A Vatican theologian who told a Milan newspaper he is gay will not be allowed to continue working in his professional capacities, a Vatican spokesman said Saturday.
Krzysztof Charamsa, an assistant secretary of the International Theological Commission who teaches at the Pontifical Gregorian University, told the daily newspaper Corriere della Sera he was gay.
“I would like the Church and my community to know who I am: a homosexual priest, happy and proud of my own identity,” Charamsa told the Milan paper.
The admission comes ahead of a three-week bishops’ synod that begins Sunday in the Vatican to discuss questions of marriage and family. The meeting is expected to tackle sensitive social issues that include homosexuality, abortion and contraception.

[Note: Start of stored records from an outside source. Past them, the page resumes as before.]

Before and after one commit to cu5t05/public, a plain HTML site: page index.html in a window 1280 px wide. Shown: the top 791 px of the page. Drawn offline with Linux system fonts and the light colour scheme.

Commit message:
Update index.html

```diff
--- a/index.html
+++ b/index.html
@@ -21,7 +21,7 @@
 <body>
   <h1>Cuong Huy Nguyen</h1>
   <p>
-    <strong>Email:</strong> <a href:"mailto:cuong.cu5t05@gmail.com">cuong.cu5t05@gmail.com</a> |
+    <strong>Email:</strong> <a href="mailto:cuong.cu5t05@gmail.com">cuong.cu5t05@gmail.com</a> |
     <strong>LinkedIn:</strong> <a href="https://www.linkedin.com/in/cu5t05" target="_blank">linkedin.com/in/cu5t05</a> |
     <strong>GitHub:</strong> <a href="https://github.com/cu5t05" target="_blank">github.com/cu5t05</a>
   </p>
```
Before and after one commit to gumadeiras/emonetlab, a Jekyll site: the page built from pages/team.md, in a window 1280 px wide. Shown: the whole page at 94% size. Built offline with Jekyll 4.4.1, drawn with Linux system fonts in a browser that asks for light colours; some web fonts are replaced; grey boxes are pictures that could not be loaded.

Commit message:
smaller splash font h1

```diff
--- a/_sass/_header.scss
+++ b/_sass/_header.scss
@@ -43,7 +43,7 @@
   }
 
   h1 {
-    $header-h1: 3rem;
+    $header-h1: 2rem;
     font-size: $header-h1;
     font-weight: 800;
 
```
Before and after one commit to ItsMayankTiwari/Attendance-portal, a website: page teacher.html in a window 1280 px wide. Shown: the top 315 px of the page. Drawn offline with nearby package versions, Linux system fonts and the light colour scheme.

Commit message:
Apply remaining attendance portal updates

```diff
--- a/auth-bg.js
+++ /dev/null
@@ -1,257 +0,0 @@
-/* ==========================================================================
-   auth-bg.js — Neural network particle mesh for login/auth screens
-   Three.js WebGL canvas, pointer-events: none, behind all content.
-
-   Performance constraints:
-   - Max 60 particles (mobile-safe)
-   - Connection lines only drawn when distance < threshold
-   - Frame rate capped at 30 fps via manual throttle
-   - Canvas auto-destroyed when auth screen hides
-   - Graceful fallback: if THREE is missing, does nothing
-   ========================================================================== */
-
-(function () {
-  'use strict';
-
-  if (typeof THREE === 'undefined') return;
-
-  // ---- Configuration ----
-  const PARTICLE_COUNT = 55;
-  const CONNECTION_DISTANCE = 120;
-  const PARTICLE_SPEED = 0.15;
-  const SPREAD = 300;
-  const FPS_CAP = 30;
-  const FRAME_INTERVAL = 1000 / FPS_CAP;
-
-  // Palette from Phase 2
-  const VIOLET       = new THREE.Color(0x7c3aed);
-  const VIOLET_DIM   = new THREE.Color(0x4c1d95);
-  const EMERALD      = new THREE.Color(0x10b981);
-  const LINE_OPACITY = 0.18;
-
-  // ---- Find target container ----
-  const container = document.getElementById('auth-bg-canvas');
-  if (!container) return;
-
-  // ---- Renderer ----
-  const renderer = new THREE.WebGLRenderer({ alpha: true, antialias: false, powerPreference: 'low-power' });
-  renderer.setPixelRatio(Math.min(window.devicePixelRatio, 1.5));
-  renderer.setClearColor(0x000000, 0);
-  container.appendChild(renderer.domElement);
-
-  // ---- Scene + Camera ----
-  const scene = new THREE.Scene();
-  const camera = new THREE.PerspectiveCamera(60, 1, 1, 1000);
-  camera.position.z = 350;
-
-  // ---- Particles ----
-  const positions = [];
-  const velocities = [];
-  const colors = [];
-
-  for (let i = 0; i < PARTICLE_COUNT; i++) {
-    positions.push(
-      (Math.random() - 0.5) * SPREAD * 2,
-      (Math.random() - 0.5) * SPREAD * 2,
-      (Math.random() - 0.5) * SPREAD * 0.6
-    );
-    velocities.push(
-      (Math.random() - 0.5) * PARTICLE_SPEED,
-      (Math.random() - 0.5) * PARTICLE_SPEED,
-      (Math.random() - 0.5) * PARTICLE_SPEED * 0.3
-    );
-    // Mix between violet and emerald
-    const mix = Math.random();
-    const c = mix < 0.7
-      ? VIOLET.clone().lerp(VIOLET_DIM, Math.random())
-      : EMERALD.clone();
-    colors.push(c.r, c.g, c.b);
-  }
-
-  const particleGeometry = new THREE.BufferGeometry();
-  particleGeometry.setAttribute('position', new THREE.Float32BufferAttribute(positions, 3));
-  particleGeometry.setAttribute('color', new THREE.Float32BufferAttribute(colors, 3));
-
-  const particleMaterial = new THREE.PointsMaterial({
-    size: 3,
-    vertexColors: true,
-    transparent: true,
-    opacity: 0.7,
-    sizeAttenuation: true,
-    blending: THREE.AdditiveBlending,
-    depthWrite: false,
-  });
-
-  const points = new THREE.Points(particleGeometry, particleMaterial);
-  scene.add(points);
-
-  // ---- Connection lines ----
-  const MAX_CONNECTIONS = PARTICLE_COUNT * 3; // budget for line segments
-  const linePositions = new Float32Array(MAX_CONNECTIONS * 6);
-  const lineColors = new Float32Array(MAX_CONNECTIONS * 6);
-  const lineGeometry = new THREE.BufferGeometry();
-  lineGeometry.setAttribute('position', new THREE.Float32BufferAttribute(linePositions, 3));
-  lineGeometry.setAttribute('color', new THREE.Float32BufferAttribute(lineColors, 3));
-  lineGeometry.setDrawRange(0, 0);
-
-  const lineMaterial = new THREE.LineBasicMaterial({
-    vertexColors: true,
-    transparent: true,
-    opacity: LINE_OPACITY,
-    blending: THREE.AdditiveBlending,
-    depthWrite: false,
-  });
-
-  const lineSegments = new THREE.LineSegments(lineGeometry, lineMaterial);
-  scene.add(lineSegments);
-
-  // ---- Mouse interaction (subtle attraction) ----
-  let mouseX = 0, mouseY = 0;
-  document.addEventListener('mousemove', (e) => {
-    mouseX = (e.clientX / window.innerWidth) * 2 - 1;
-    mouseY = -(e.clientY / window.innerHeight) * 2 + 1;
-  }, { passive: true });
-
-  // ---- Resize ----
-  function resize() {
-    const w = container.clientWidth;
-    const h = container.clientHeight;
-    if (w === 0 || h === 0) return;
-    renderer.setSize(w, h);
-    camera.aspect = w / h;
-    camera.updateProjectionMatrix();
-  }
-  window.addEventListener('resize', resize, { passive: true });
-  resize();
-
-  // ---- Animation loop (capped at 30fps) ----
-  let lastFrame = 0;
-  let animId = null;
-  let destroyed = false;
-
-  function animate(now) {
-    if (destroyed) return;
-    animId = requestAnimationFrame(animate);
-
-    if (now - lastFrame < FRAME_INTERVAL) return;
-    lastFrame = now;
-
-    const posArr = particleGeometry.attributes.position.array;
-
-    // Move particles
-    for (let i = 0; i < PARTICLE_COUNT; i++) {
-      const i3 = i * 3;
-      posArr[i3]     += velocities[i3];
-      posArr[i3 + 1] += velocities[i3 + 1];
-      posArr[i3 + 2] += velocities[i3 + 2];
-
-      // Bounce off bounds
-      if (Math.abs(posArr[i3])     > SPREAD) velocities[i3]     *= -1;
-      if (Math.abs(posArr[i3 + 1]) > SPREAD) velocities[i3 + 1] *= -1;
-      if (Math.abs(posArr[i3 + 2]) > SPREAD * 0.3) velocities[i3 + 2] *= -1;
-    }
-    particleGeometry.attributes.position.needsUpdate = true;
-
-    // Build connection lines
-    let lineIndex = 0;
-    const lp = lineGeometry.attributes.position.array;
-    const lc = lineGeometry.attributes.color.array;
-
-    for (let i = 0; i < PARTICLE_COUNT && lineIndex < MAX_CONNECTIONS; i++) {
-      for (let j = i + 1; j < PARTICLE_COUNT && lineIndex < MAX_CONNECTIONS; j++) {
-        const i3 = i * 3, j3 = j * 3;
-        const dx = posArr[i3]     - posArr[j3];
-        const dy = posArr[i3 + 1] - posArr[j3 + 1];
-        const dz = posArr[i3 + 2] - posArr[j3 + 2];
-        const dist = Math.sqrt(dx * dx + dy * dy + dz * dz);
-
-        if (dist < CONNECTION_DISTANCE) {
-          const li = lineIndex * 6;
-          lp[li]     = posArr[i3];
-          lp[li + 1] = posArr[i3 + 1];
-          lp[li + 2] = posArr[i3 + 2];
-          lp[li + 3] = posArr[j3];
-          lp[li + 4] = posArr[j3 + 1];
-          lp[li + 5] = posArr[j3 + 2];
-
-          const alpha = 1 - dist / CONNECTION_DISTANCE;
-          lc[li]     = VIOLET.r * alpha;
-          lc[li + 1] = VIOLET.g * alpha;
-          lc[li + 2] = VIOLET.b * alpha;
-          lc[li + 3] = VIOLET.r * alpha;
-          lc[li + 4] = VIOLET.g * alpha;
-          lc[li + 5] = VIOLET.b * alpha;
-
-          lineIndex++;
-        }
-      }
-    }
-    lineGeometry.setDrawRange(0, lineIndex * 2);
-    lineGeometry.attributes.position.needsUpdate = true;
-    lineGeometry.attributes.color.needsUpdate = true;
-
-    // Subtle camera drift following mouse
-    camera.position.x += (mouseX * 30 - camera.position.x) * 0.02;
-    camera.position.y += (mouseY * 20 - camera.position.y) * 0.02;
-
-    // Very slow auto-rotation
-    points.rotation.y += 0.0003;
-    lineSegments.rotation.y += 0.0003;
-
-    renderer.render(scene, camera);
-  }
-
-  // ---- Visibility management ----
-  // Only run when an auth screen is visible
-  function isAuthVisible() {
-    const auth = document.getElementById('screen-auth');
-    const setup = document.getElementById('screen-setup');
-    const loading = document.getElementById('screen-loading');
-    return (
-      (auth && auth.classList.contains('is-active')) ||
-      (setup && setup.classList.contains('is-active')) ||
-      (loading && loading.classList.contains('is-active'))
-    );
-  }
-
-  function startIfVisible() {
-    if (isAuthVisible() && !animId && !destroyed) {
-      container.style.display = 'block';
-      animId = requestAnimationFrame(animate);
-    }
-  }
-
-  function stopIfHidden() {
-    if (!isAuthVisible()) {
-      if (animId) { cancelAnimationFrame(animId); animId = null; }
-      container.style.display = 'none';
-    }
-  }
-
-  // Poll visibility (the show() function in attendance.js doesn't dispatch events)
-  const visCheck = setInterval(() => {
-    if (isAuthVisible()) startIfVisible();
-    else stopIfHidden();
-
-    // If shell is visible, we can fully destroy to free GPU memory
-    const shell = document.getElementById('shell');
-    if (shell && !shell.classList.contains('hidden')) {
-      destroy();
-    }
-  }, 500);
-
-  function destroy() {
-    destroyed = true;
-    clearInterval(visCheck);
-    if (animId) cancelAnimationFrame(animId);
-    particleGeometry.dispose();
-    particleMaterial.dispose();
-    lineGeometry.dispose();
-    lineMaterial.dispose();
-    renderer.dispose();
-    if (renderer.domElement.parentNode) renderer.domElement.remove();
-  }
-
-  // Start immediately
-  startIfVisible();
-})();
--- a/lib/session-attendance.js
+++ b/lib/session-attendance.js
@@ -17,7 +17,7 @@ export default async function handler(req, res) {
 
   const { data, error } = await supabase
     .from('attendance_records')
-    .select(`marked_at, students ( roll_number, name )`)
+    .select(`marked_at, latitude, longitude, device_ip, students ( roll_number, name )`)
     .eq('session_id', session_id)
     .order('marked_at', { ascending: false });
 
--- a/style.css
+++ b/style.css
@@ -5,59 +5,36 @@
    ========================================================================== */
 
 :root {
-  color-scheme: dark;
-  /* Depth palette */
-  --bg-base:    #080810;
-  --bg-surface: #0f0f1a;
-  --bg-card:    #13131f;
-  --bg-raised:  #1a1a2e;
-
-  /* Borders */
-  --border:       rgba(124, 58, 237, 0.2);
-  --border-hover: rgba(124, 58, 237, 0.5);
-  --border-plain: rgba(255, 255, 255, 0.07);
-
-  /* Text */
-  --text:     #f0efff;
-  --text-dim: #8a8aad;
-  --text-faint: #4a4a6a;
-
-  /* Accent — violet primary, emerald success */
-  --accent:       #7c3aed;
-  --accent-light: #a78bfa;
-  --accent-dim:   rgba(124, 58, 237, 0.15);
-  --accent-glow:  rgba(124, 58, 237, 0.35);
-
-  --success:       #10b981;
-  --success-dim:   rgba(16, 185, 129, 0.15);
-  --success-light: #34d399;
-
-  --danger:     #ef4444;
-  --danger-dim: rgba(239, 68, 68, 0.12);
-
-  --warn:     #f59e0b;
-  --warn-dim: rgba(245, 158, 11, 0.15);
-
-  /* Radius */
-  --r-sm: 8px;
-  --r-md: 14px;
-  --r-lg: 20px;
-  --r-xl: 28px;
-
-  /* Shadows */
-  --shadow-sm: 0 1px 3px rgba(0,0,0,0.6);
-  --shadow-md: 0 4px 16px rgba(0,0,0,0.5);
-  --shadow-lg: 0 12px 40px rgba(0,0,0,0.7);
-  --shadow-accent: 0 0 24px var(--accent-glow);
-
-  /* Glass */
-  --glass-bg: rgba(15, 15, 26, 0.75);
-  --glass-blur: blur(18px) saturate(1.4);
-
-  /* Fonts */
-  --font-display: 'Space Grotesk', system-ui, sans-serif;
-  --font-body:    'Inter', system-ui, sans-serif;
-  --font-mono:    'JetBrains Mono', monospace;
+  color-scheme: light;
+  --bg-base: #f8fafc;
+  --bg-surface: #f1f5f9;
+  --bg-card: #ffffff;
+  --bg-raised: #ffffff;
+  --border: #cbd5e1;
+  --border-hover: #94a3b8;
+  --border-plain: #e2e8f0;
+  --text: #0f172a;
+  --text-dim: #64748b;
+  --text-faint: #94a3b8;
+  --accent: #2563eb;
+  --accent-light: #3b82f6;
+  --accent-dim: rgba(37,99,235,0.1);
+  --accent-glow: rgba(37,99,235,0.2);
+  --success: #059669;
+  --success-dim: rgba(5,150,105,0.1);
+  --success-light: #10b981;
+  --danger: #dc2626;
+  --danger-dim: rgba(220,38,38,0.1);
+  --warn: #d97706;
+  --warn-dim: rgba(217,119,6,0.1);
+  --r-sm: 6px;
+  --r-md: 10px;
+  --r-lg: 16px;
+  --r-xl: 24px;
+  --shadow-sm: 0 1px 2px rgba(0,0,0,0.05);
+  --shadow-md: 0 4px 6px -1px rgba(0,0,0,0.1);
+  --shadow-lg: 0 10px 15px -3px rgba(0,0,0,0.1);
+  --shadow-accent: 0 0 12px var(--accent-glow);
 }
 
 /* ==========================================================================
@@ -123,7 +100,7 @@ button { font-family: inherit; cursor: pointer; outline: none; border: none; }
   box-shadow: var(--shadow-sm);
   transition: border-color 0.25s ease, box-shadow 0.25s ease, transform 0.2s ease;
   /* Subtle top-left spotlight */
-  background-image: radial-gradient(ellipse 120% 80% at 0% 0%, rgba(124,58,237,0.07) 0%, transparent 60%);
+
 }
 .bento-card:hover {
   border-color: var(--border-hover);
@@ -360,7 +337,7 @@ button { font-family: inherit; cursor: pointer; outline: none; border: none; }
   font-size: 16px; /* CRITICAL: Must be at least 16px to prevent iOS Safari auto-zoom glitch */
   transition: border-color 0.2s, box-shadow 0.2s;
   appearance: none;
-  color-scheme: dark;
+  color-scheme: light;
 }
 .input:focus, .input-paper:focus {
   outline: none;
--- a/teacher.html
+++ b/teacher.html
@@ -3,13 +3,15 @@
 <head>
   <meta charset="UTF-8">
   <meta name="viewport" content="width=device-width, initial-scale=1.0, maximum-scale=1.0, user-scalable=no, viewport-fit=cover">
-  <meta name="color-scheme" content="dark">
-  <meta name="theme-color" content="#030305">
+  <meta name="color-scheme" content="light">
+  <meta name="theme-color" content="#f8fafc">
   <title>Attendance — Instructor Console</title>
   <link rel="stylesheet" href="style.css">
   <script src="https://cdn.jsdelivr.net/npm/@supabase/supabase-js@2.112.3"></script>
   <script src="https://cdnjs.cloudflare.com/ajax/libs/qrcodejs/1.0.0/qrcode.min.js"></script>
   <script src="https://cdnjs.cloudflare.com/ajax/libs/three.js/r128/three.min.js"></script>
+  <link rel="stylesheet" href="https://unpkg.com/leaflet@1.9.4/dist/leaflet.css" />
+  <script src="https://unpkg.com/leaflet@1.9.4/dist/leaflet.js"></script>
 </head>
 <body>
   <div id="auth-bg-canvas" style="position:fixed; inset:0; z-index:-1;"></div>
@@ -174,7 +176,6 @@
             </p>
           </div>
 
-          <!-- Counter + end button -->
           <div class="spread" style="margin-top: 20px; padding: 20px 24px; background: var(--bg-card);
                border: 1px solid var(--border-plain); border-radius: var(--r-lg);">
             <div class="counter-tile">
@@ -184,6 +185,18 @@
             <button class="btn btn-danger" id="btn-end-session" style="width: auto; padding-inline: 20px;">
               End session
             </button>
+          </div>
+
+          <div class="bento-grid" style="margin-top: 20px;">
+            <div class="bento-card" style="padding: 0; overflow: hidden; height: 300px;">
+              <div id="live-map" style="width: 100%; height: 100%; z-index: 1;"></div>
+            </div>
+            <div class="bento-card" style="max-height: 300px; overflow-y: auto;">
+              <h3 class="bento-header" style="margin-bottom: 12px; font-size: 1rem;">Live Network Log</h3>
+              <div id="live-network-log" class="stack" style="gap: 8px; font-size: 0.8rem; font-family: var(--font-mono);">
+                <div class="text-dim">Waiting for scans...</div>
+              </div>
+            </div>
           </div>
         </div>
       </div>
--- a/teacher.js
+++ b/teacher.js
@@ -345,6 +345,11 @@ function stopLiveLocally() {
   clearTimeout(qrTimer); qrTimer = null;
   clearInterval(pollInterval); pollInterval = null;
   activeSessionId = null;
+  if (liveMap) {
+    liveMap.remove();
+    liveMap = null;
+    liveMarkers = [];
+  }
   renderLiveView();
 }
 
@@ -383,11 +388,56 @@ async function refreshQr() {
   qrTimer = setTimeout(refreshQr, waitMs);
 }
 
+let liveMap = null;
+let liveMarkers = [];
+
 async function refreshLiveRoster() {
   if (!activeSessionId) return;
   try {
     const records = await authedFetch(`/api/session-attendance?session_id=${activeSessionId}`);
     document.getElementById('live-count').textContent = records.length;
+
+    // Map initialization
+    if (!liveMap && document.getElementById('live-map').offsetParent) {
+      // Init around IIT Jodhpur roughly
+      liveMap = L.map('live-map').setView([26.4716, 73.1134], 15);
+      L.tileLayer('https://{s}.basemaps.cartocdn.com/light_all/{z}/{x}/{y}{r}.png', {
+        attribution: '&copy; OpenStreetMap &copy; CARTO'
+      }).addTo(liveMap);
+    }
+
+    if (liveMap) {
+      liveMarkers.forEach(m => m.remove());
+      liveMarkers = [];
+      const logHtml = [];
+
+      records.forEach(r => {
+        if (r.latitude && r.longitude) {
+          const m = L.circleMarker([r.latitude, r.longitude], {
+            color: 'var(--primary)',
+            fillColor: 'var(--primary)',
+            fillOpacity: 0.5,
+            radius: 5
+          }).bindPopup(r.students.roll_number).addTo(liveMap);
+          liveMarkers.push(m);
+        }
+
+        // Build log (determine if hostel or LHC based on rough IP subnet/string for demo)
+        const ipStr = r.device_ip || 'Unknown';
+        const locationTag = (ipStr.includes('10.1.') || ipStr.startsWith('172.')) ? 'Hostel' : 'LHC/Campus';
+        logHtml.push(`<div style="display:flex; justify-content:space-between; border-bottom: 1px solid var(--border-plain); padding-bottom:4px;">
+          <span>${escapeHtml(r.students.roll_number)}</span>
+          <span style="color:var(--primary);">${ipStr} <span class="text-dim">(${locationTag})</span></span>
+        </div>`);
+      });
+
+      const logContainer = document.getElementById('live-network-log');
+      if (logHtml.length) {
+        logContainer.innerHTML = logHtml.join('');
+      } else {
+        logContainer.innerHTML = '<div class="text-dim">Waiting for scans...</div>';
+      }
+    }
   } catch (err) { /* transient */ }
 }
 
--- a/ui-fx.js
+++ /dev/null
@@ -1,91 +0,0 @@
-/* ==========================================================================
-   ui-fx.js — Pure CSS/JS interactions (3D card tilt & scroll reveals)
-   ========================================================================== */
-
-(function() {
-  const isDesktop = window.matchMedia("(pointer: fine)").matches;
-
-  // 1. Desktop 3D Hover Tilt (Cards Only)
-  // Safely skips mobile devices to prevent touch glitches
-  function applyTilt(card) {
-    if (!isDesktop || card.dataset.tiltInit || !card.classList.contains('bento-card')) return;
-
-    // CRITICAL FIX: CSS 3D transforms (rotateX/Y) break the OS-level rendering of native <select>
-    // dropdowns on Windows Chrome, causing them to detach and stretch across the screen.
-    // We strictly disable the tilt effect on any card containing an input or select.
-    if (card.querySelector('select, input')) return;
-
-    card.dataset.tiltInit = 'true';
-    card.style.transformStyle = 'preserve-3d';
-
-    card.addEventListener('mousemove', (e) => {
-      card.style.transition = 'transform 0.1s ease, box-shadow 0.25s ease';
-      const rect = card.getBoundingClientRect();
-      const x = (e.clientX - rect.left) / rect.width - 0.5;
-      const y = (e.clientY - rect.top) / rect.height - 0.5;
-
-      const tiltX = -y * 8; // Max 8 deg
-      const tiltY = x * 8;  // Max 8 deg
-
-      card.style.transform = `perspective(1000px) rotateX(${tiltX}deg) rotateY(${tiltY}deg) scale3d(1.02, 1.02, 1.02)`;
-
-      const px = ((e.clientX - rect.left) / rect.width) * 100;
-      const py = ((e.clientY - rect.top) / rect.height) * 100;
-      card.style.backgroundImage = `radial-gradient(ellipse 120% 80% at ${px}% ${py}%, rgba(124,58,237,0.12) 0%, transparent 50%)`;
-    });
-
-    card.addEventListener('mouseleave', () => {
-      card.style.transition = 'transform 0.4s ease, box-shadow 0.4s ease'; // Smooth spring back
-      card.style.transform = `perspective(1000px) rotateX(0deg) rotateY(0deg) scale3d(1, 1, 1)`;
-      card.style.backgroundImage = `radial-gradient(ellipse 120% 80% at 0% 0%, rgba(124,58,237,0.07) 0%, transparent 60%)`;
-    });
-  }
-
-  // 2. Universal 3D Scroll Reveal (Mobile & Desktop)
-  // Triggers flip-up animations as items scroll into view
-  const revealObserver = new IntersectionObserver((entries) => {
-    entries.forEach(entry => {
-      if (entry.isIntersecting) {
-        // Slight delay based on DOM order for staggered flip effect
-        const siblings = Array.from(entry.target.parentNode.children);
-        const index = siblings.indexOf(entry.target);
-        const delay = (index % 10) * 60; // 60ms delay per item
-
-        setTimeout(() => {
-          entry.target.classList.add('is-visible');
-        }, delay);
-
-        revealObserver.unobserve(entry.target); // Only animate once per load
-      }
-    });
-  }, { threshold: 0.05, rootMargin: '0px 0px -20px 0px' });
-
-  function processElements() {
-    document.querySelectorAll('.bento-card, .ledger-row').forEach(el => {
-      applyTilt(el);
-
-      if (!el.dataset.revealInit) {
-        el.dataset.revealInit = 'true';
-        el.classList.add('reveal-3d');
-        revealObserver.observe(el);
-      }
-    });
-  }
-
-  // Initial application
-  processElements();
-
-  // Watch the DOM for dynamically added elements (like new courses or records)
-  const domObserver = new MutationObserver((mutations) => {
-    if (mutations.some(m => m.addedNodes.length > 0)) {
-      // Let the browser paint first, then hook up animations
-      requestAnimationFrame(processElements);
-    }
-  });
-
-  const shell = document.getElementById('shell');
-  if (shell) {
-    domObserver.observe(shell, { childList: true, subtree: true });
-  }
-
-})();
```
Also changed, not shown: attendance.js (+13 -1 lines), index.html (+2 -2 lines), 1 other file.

“The decision to make such a sensational announcement the day before the opening of the synod seems very serious and irresponsible,” ANSA news agency quoted Vatican spokesman Federico Lombardi as saying.
“It aims to bring the synod congregation under undue media pressure,” Lombardi added.
Catholic Church teachings hold homosexual acts as sinful and “contrary to the natural law,” and Charamsa is the first theologian with an active Vatican role to identify as homosexual, Corriere della Sera reported.
Charamsa, a native of Poland living in Rome for 17 years, has also said that he has a partner.
“The time has come for the Church to open its eyes to gay believers and recognize its suggested solution of complete, life-long abstinence is inhumane,” Charamsa said.